#### [Instructions for the task]
Scan the material that follows for lines with "edit". Answer with how many there are, nothing else.

#### [Source data]
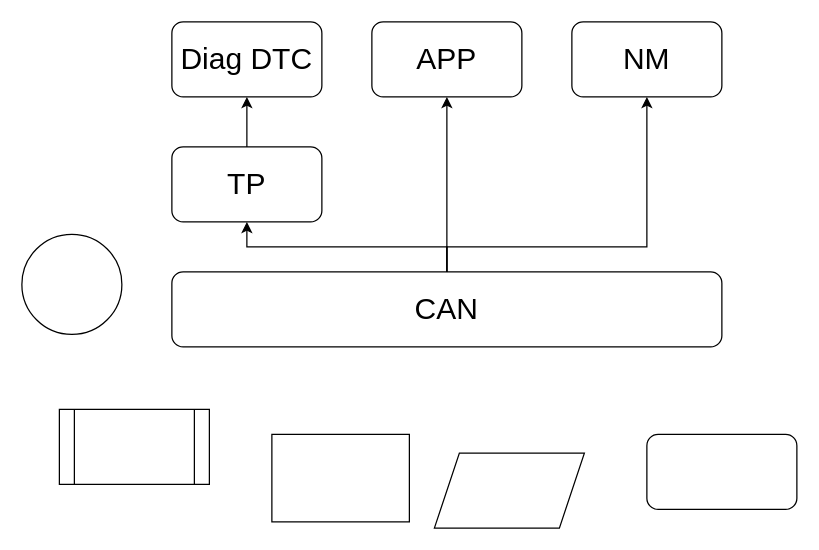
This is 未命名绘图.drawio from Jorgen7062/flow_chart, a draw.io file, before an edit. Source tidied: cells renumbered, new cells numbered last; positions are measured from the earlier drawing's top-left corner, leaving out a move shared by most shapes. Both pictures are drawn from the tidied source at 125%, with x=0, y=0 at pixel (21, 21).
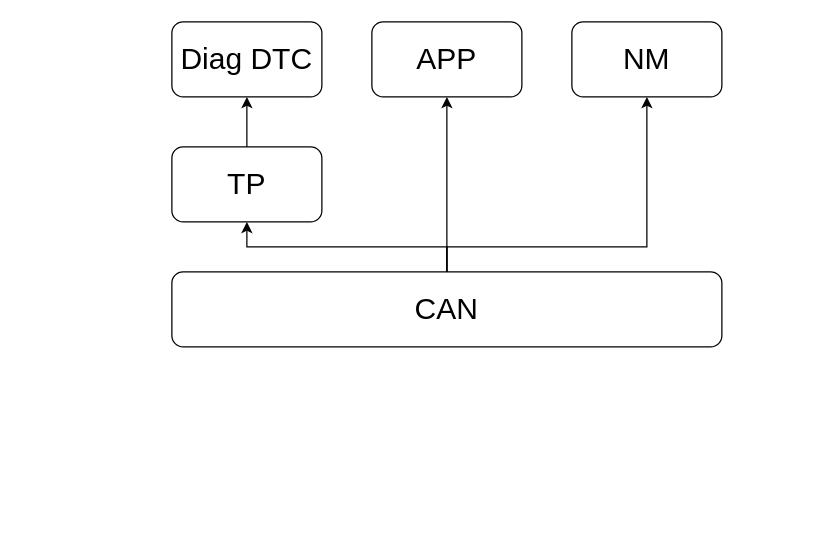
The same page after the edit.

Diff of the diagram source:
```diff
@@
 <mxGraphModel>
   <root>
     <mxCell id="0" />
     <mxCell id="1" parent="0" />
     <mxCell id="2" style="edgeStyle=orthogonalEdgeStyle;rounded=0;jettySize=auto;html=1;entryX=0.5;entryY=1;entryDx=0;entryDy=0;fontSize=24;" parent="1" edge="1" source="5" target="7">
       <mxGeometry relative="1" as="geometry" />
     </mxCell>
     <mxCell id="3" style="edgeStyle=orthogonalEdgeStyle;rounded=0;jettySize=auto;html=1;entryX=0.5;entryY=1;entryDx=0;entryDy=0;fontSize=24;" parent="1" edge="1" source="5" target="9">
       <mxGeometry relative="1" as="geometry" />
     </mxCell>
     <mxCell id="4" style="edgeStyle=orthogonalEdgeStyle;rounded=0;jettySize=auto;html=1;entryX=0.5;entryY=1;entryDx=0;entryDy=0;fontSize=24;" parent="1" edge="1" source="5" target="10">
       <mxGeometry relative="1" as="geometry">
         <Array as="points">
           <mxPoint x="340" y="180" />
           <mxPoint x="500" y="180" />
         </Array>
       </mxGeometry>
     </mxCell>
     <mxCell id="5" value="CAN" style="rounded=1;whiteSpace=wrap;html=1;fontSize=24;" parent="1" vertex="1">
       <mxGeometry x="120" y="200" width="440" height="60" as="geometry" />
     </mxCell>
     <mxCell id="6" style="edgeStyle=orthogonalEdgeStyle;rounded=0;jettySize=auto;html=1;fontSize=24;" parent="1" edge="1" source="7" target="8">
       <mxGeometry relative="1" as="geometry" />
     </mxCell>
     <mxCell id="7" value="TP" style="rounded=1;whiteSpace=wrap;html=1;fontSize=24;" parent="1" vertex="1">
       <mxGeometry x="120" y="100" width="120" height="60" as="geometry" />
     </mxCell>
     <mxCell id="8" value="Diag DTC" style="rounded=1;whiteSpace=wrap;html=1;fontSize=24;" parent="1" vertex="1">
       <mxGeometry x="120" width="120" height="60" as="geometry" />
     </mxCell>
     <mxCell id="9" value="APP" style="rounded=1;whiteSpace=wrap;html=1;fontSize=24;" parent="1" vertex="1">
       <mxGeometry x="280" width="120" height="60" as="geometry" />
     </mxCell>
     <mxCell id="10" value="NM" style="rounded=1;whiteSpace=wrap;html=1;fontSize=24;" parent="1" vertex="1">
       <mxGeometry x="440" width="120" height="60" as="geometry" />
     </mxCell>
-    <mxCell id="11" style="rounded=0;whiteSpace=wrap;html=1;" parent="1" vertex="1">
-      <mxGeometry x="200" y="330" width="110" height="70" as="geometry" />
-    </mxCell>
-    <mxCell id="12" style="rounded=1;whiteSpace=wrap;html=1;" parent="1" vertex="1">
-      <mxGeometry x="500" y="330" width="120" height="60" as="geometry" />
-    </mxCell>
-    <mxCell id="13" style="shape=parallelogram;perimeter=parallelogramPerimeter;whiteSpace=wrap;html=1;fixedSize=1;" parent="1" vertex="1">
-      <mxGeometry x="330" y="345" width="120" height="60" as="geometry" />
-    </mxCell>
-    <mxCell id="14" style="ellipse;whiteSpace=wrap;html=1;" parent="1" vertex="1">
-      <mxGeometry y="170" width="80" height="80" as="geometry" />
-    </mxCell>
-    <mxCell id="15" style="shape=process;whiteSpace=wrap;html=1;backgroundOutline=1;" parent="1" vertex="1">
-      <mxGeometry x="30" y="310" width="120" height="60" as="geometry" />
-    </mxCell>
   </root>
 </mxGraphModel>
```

#### [Finished exercise]
2